  • Structure, Defects and Emergent Properties at Magnetic Interfaces
    Jinwoo Hwang, Department of Materials Science and Engineering
  • Metamorphic Narrow Gap Antimonide Materials for Topological Insulators
    Sanjay Krishna, Department of Electrical and Computer Engineering
  • Tunable Ferromagnetic and Antiferromagnetic Spintronics Based on Graphene Quantum Hall States
    Jeanie Lau, Department of Physics
  • Anionic Functional Materials
    Yiying Wu, Department of Chemistry and Biochemistry

2018 Multidisciplinary Team Building Grants
MTBG Grants ($60,000 each) support multidisciplinary materials research teams to compete effectively for federal block-funding opportunities

  • Sulfide-Based Lithium Superionic Conductors (LISICON) for All Solid-State Energy Storage Device
    Jung Hyun Kim, Department of Mechanical and Aerospace Engineering
  • MOCVD Growth and Material Properties of Earth Abundant Semiconducting ZnSnN
    Hongping Zhao, Department of Electrical and Computer Engineering

2018 Exploratory Materials Research Grants
EMRG Grants ($40,000 each) enable nascent and innovative materials research to emerge to the point of being competitive for external funding

  • Mechanoelectric effects on bone mineralization as a stiffness modulator
    Hanna Cho, Department of Mechanical and Aerospace Engineering
  • Investigation of Boron-Based III-V Compound Semiconductors
    Tyler Grassman, Department of Materials Science and Engineering
  • Establishing Computational and Experimental Frameworks to Elucidate Magnetoelastic Interactions in Smart Metamaterials
    Ryan Harne, Department of Mechanical and Aerospace Engineering

CEM Researchers Awarded NSF iSuperSeed2

Ohio State researchers have been awarded a prestigious iSuperSeed2 award to explore new materials for the future of quantum information systems by the National Science Foundation (NSF). The iSuperSeed2 grant, awarded as a supplement to the Center for Emergent Materials (CEM) at Ohio State, an NSF Materials Research in Science and Engineering Centers (MRSEC), was the single award granted in the area of quantum information.

Professors Daniel Gauthier, Jay Gupta, Ezekiel Johnston-Halperin, and Roland Kawakami in the Department of Physics are collaborating with Prof. Michael Flatté at the University of Iowa on the project, bringing together researchers with expertise in 2D materials (IRG-2: Gupta, Kawakami), spin and magnetism (IRG-3: Flatté, Johnston-Halperin), and quantum measurement (Gauthier). In addition, collaborations outside the iSuperSeed2 team include recent Discovery Theme hires Profs. Chun Ning “Jeanie” Lau (Physics) and Marc Bockrath (Physics).

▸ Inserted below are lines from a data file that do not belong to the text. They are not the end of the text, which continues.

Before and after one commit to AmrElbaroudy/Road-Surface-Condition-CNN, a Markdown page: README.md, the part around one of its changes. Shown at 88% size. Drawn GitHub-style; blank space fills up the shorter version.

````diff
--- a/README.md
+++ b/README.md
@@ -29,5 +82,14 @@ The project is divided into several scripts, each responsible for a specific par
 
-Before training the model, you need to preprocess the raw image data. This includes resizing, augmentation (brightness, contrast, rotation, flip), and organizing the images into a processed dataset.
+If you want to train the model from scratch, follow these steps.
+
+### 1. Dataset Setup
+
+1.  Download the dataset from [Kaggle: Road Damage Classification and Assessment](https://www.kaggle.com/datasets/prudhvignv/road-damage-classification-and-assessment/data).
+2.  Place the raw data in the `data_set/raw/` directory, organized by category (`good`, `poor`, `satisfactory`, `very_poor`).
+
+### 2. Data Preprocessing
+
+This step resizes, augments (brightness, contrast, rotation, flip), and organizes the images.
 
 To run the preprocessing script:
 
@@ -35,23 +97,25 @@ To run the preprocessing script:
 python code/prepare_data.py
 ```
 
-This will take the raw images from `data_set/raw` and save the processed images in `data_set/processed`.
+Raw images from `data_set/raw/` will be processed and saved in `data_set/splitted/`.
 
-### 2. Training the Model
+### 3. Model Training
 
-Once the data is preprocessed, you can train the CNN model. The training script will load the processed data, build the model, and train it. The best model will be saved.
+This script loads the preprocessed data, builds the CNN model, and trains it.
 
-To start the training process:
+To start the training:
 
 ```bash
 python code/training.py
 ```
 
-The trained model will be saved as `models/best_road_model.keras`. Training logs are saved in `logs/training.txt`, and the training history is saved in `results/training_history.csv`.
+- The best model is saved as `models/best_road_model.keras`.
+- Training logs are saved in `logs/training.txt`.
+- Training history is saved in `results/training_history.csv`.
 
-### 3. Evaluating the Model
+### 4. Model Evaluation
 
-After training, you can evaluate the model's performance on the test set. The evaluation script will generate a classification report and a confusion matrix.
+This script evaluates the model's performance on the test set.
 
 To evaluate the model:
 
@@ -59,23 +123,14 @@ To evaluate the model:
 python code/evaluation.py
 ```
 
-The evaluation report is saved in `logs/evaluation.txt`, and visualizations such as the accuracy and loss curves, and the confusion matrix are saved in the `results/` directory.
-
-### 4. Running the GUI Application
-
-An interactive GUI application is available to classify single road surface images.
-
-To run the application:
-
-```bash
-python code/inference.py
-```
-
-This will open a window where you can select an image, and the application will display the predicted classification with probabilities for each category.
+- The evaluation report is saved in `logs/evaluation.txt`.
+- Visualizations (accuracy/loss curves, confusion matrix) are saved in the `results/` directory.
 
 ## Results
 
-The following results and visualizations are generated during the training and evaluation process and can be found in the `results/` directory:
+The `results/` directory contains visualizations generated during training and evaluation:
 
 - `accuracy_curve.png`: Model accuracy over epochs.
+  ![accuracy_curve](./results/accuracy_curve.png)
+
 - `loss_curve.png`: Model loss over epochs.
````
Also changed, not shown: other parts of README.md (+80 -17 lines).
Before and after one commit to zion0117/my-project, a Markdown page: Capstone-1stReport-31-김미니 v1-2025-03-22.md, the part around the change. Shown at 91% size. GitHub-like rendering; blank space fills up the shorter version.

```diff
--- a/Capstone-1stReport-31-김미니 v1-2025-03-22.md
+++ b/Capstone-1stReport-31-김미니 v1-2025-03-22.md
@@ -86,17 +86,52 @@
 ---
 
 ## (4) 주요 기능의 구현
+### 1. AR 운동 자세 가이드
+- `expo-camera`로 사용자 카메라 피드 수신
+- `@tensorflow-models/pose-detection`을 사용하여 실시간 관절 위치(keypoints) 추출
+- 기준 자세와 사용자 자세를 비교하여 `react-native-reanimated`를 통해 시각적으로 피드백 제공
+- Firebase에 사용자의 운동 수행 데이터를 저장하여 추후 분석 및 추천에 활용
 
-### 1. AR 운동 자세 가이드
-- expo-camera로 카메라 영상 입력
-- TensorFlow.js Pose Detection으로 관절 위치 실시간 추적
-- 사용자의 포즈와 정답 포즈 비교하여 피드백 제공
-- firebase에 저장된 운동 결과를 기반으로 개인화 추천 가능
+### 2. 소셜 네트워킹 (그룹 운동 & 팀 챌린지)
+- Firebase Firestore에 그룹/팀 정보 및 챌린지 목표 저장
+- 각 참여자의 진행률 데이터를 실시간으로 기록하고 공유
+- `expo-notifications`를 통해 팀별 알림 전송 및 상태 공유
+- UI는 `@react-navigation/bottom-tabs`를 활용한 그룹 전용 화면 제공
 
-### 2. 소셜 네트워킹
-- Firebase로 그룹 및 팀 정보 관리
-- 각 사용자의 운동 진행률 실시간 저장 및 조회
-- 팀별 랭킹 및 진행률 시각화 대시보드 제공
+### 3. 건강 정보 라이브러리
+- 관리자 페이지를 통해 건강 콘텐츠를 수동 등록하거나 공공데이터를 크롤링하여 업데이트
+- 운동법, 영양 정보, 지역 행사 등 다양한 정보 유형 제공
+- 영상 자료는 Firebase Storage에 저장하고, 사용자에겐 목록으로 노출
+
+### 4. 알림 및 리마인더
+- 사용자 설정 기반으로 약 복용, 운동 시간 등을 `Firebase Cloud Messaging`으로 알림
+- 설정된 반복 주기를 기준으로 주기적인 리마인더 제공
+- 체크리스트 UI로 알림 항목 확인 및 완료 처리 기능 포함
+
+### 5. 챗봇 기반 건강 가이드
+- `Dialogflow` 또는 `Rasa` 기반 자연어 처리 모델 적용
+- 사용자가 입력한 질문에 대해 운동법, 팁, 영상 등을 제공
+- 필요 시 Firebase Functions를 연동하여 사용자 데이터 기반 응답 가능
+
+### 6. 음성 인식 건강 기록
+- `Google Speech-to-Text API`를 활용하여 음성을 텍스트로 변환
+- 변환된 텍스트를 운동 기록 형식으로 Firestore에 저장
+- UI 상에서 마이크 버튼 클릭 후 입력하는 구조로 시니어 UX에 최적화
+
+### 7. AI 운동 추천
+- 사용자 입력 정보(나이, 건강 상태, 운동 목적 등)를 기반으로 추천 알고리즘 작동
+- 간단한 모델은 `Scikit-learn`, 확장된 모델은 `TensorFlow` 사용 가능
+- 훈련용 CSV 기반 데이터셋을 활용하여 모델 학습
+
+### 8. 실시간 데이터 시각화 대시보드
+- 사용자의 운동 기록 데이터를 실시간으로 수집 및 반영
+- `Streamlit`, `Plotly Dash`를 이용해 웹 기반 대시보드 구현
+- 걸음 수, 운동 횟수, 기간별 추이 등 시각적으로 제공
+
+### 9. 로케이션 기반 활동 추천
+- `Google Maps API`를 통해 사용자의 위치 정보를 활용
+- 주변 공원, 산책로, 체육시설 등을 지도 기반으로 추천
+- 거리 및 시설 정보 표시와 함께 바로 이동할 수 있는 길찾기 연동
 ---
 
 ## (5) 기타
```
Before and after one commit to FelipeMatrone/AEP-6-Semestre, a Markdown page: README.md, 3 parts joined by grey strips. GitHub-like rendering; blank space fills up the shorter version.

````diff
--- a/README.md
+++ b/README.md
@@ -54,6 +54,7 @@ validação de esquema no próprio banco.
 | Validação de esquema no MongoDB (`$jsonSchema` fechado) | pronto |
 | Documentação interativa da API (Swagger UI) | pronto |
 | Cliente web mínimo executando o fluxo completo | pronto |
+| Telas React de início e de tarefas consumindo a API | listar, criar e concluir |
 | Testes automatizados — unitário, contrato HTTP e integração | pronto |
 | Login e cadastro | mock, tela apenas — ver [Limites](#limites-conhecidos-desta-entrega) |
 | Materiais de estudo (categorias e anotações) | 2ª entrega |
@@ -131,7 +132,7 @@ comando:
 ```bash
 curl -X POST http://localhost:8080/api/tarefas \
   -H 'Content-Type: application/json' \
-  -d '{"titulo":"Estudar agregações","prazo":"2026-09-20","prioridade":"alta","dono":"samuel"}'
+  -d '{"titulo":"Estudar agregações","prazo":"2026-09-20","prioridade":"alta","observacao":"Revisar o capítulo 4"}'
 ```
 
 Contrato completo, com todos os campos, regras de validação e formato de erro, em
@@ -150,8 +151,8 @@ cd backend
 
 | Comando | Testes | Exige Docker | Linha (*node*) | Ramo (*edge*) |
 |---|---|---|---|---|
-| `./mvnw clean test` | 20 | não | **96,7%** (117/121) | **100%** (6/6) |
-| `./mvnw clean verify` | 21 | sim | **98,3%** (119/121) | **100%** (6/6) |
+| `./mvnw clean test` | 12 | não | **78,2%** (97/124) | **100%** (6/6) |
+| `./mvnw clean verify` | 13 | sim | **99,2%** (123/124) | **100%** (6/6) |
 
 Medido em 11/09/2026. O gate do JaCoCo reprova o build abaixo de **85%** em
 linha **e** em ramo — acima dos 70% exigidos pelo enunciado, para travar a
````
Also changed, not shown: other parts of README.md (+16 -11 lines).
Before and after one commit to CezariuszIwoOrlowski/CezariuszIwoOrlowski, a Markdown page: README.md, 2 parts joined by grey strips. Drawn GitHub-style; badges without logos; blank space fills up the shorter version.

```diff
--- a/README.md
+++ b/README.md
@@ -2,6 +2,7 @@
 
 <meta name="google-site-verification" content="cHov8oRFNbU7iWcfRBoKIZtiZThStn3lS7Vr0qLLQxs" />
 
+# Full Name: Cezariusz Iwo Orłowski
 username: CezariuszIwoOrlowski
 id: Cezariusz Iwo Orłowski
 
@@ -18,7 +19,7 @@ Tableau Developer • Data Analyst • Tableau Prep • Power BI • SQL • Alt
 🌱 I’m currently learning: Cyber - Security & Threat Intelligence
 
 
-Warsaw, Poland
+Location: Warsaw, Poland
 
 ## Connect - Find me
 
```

The program focuses on using the weak interactions between mechanically stacked materials, known as van der Waals bonds, to develop a universal approach to quantum transduction (the transfer of quantum information between two different materials). This van der Waals bonding is commonly found in 2D materials such as graphene and hexagonal boron nitride (hBN), leading to the creating of “van der Waals heterostructures” where single to few layers of 2D crystal can be mechanically stacked to fine tune layer-to-layer coupling.

As a result, van der Waals bonds allow for a “Goldilocks” level of interaction between two materials, where the quantum interactions are neither too weak nor too strong, and are present in materials ranging from insulators, to conductors, to magnets, to superconductors. Ohio State researchers plan to exploit this flexibility to explore a wide variety of materials for applications in future quantum-based technologies.